According to a complaint, Bruce Bendell was the Chairman, Chief Executive Officer, and Chief Financial Officer of Major Automotive Companies, Inc., a Nevada corporation with its principal place of business in New York (“Major Automotive”). In December 2010, Major Automotive circulated a notice of special meeting of stockholders. The purpose of the meeting was to vote on a 1-for-3,000,000 reverse stock split pursuant to which Mr. Bendell would become Major Automotive’s sole stockholder.
In considering the plaintiffs’ breach of fiduciary duty claim, Judge Frederic Block first ruled that Nevada law applied under New York’s choice of law rules. He noted that the Nevada Supreme Court has not directly addressed a director’s fiduciary duty in a freeze-out merger case, but found that the situation was analogous to a cash-out merger. Quoting the Nevada Supreme Court’s Cohen v. Mirage Resorts, Inc., 117 Nev. 1 (2003), Judge Block found:
“A minority shareholder may assert a direct claim that a ‘merger was accomplished through the wrongful conduct of majority shareholders, directors, or officers of the corporation and attempt to hold those individuals liable for monetary damages under theories of breach of fiduciary duty or loyalty.’”
Reviewing the plaintiffs’ complaint, Judge Block ruled that the plaintiffs’ had alleged sufficient facts to state a claim, citing the alleged failure to establish a committee of disinterested directors, the failure to disclose that Mr. Bendell was either the sole or dominant member of the board of directors, and the failure to deliver current financial information that allegedly would have disclosed an improved financial situation.
Judge Block also found that the plaintiffs’ failure to exercise their rights under Nevada’s dissenters’ rights law did not bar them from suing. NRS 92A.380(2) provides that “A stockholder who is entitled to dissent and obtain payment pursuant to NRS 92A.300 to 92A.500, inclusive, may not challenge the corporate action creating the entitlement unless the action is unlawful or fraudulent with respect to the stockholder or the domestic corporation.” Judge Block, however, ruled (again citing Cohen) that fraud encompasses a wide variety of acts involving breach of fiduciary duty.

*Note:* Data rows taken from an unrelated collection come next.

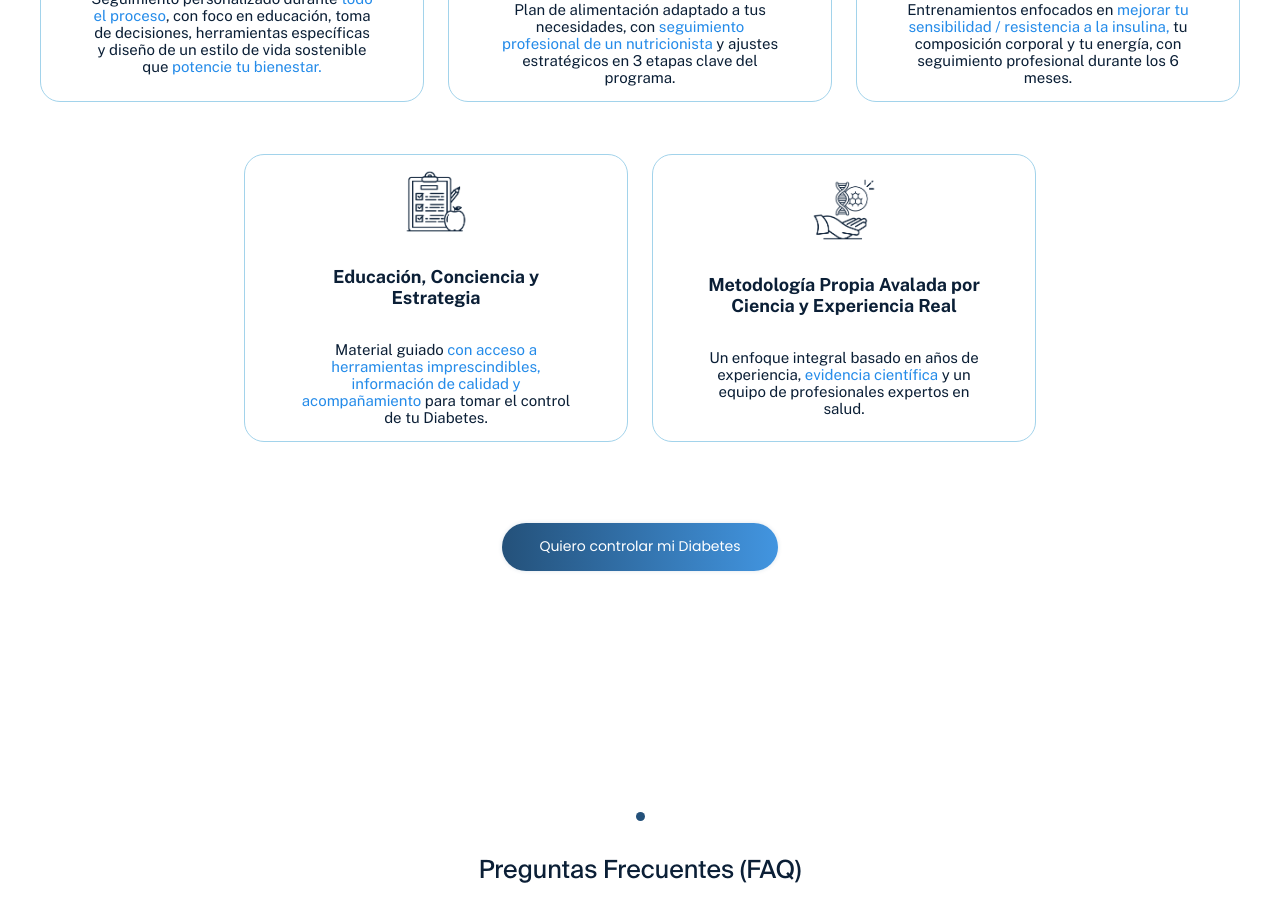
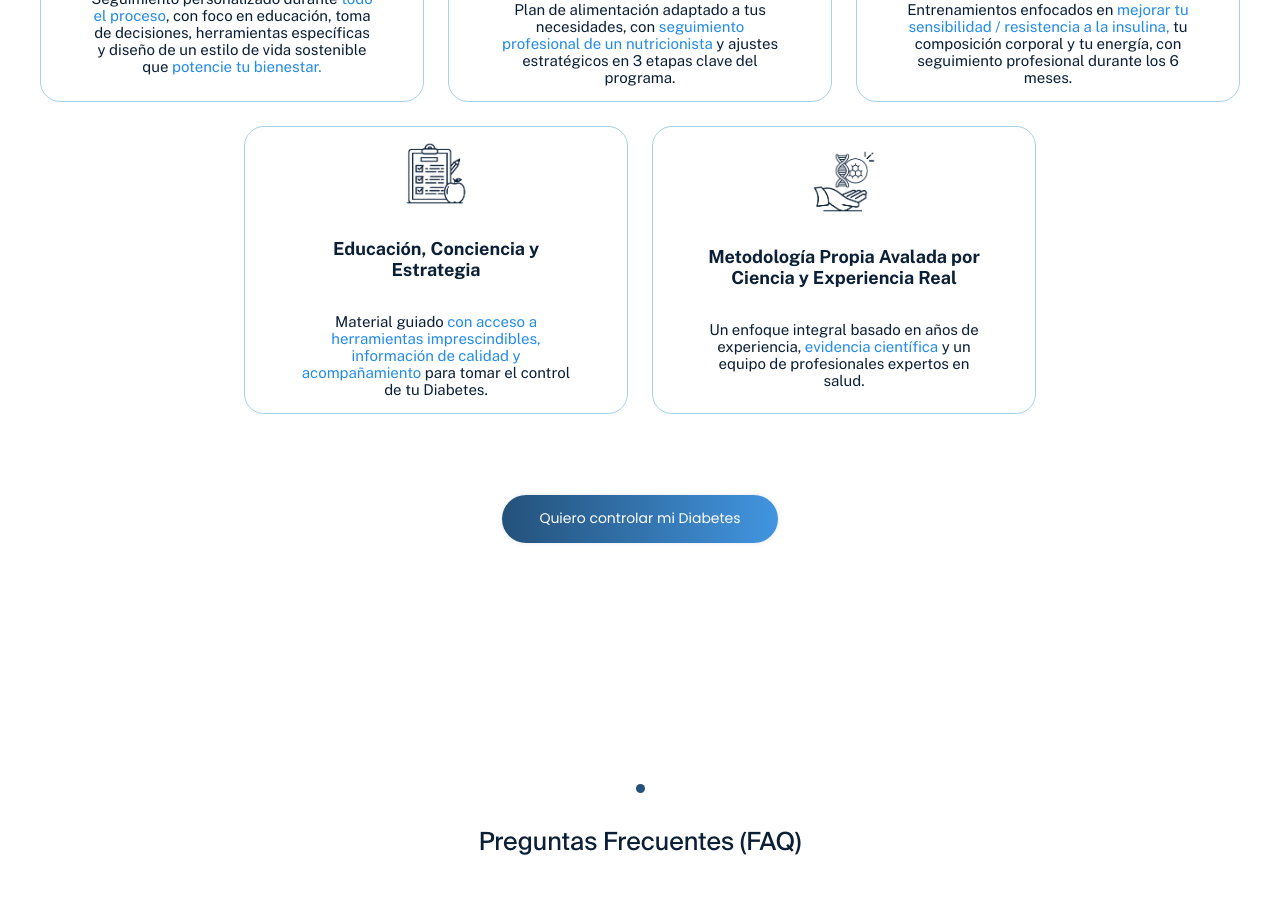
Before and after one commit to miguelbauducco/diabetesRecovery, a React (Create React App) app: page / in a window 1280 px wide. Shown: the part 4020-4940 px from the top of the page. Built offline with nearby package versions, Linux system fonts and the light colour scheme.

Commit message:
cambios finales

```diff
--- a/src/App.css
+++ b/src/App.css
@@ -478,6 +478,7 @@ a:hover {
     flex-wrap: wrap;
     flex-direction: row;
     gap:28px;
+    margin-top: -28px;
   }
 
   .feature-card{
```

As discussed in Chapter 9 of my book, Bishop & Zucker on Nevada Corporations and Limited Liability Companies, Nevada, with certain exceptions, broadly immunizes directors and officers from liability for damages to the corporation, its stockholders and its creditors. Pursuant to NRS 78.138(7), a director or officer will not be liable unless it is proven that (i) the director’s or officer’s act or failure to act constituted a breach of his or her fiduciary duties as a director or officer; and (ii) the breach of those duties involved intentional misconduct, fraud or a knowing violation of law.
Private Fund Adviser Rule Clears Final Hurdle
As reported in this post, the Department of Corporations submitted its proposed amendments to Rule 260.204.9 to the Office of Administrative Law last month. I’m told that the OAL has completed its review and the amended rule has been filed with the Secretary of State with a request of immediate effectiveness. See Cal. Govt. Code § 11343.4.